Villagers ferry a truck in the Duk Chueng District; rivers rise during harvest session, cutting off villages from markets across the Lao-Vietnam border. Credit, Nicole Motteux
Difficulties in Meeting The Market’s Demands
Yet while producers have begun pulping their own coffee, there are still some standards that are harder to achieve – like certification.
Sinouk Coffee was one of earliest large coffee producers to appear in Laos. They worked with the donor community for two years to introduce organic certification, fair trade labelling, and other sustainability schemes.
It’s difficult to achieve certification, particularly when working with many small and remote village farmers. Mr Sinouk found that “the organic procedures are very complex for poor farmers. Many farmers do not have the knowledge nor the capital to invest in international organic standards. At this point, I decided it was better to build the Sinouk brand and use local organic certification standards, not international standards”.
Another popular market demand right now is honey processing. It’s been around for 15 years and adds a distinct yet natural sweetness to the brewed coffee.
Those countries with the right climate and good quality controls, such as El Salvador and Costa Rica, can produce high-quality honey processed coffee and so earn premium prices. However, for many poor farmers in Laos, it remains out of reach, say Karsten Ziebell, CR&S Manager of Outspan Bolovens Ltd, a subsidiary of Olam Specialty Coffee.
For the high quality and exquisite flavours that specialty coffee buyers demand, all processes from cultivation to cup need to be carefully controlled. A favourable environment is also important: no frost or pests, plenty of seasonal rain, the right amount of sunshine during the drying phase, and more.

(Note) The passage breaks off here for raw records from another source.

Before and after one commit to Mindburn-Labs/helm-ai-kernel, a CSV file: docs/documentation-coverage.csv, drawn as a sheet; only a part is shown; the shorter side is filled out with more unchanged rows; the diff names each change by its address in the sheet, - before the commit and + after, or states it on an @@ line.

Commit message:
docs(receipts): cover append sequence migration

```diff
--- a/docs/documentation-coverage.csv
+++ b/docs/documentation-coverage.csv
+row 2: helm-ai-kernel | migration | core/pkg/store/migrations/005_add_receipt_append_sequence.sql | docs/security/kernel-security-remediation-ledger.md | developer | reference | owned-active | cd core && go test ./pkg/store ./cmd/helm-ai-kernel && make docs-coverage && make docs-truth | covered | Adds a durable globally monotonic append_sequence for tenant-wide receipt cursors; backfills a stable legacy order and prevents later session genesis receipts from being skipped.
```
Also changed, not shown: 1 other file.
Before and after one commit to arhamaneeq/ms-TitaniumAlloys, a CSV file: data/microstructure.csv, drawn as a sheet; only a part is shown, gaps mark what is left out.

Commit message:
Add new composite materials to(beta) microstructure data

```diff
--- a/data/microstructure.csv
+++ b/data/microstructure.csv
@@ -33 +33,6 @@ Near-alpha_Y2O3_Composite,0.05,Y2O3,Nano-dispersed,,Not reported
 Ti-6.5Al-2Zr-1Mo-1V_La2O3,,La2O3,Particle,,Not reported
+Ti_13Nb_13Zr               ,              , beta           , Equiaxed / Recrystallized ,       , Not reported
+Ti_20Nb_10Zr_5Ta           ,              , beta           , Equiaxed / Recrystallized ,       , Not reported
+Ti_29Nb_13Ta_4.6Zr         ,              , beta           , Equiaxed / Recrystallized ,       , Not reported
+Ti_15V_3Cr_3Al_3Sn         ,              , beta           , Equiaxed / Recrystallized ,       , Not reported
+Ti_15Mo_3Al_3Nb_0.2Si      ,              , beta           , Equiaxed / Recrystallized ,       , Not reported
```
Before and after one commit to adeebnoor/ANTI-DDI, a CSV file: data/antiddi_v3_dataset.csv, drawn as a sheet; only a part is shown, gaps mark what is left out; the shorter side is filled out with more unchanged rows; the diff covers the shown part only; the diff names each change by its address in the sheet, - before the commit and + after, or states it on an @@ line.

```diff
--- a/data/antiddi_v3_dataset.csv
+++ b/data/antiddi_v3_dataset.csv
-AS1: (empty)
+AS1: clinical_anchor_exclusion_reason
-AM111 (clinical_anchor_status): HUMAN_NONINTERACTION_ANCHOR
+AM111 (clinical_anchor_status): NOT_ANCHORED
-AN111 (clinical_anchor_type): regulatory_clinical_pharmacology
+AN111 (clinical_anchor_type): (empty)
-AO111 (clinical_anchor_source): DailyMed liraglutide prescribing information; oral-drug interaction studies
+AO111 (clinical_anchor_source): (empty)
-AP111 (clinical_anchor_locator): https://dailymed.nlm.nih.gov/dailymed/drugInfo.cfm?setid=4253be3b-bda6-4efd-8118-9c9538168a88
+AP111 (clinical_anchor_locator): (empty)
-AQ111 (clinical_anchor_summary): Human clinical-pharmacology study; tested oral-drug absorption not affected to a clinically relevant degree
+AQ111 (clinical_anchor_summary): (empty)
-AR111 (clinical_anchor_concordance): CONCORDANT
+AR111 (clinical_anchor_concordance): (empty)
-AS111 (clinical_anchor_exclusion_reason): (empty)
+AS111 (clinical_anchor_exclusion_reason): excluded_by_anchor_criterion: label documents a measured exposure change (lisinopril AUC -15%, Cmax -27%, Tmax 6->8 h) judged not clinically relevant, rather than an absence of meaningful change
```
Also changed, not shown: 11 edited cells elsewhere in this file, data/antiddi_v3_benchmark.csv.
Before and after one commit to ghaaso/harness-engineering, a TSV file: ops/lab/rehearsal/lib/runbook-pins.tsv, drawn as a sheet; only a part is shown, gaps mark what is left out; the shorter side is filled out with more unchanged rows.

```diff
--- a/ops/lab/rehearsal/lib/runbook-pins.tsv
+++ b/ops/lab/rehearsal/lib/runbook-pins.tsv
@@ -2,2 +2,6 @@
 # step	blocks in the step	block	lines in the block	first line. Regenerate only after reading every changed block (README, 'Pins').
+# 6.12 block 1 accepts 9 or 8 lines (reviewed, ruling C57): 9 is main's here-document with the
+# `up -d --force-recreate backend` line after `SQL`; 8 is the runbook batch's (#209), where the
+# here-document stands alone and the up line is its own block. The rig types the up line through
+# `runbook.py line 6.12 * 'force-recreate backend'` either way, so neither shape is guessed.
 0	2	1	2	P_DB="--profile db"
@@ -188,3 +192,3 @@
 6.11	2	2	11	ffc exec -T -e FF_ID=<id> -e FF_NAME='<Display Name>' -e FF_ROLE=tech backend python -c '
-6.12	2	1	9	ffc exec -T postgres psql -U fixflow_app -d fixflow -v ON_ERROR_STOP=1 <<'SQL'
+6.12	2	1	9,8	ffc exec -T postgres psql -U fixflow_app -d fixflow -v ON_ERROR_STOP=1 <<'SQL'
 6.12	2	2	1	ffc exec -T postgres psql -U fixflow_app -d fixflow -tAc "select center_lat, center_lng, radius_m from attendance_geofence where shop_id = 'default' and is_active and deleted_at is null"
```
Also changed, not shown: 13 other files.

At the start of this drying phase, producers need to turn the beans hourly to prevent fungal infection – a heavy investment of labour, especially for small husband-and-wife teams who also have children and elderly relatives to care for.
They need to continue controlling the drying process until the coffee reaches a moisture content of 10–12%. This process is complex for small-scale coffee producers with limited capital, including drying facilities, labour, and knowledge.
Coffee in drying patio. Credit: Amec Velásquez
Long-Term Sustainable Change for all Producers
However, with the right assistance, smallholder producers can take advantage of opportunities to enter the specialty market.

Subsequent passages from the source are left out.